Given the focus of this blog – to challenge Juan de la Cruz to revisit our assumptions and overcome PHL underdevelopment – I am reminded of three things that we Pinoys may be taking for granted: parochial, hierarchical and “kawawa.” And this came as I spent my first week at the new midtown Manhattan office of my Eastern European friends. Singapore (where they had their first office outside Europe) and New York – to be closer to the markets around them – are at the top tier in costs of doing business. But in the global competitiveness index, the specific metric is about “ease of doing business” – and costs are just one component. [Should we Pinoys then be surprised that we can’t attract FDIs as much as our neighbors do when infrastructure and good governance impact ease of doing business and mitigate costs, and are reflected in the efficiency and productivity that characterize preferred locations?]

How did they get this far in just eleven years, coming literally from the middle of nowhere, a mere cottage industry and housed in a dilapidated ex-communist facility? [And it was like yesterday when they said: “we are poor Bulgarians; we can only sell products at 50 euro cents!”] The simple answer is they had to think like an MNC – and which for decades we Pinoys just assumed was evil thus robbing ourselves of the option and the vision to become a nation of MNCs? Was ideology behind why we were “thinking small” instead of “thinking big”?

For example, did our businesses see virtue in making and selling low-priced products? “We are poor Pinoys and can’t afford high-priced goods!” And is it an expression of our being parochial? Even our biggest enterprises doing business overseas target Pinoys or OFWs. And beyond our parochial bias is respect for hierarchy? We are a poor, small country; we are not in the same league as big Western companies? We see everything through a prism – of parochialism and hierarchy – and, not surprisingly, we feel “kawawa”?

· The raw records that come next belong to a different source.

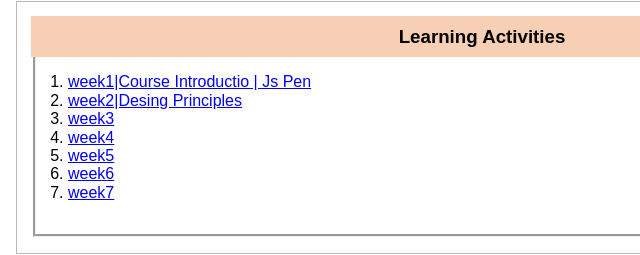
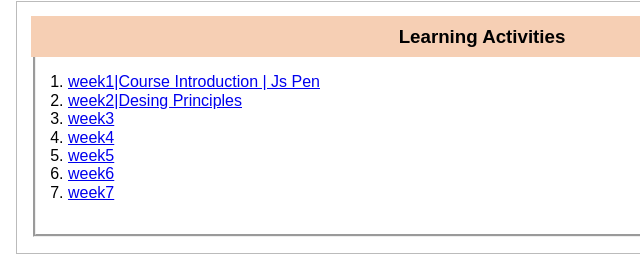
Before and after one commit to thompsontst/wdd230, a plain HTML site: page index.html in a window 1280 px wide. Shown: the part 186-441 px from the top of the page, 0-640 px from the left. Drawn offline with Linux system fonts and the light colour scheme.

Commit message:
adjustment

```diff
--- a/index.html
+++ b/index.html
@@ -45,7 +45,7 @@
         <section class="card">
             <h3> Learning Activities</h3>
             <ol>
-                <li><a href="#">week1|Course Introductio | Js Pen</a></li>
+                <li><a href="#">week1|Course Introduction | Js Pen</a></li>
                 <li><a href="#">week2|Desing Principles</a></li>
                 <li><a href="#">week3</a></li>
                 <li><a href="#">week4</a></li>
```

It is refreshing that the private sector is sounding more pragmatic in its efforts to respond to the challenges posed by the ASEAN economic community: “At the onset, there are those that cannot compete and we should forget, some we can let go because they are already competitive, but the bulk is in the middle and that is what we should really help.” But then again, how do we think like MNCs? First we have to stop assuming that we can only market to Pinoys – its smacks of parochialism? Then we have to stop believing that we are inferior like we are in the local hierarchy when we are not the masters? And if we are able to think big, we don’t have to feel “kawawa”?

How do we think like an MNC? [It is not about government although in fairness government must make amends by demonstrating an honest-to-goodness commitment to infrastructure and good governance. But am I not being pragmatic and resorting to wishful thinking – or should we demand our public servants to resign en masse? As my daughter’s friend commented, their contemporaries who are now in government are as corrupt as their elders! What now and where to, Philippines?] As this blog has discussed numerous times, to think like an MNC is to commit to: investment and technology and innovation as well as people, product and market development. But as my wife would always remind me, “We Pinoys aren’t predisposed to investing in the first place. We are ‘sigurista’ [loosely translates to “no guts”] and that is reinforced by our success models from our cacique masters and reflected in PHL being an oligopoly.” Does it explain why we don’t have inclusive growth? And are we not party to the folly?

Of course, we could always resort to prayers? “Yes, Christ saved us. He is still helping us but He doesn’t work miracles to solve our own problems. We should save ourselves now.”

Can Juan de la Cruz be pragmatic as the PCCI and Fr. San Luis implied?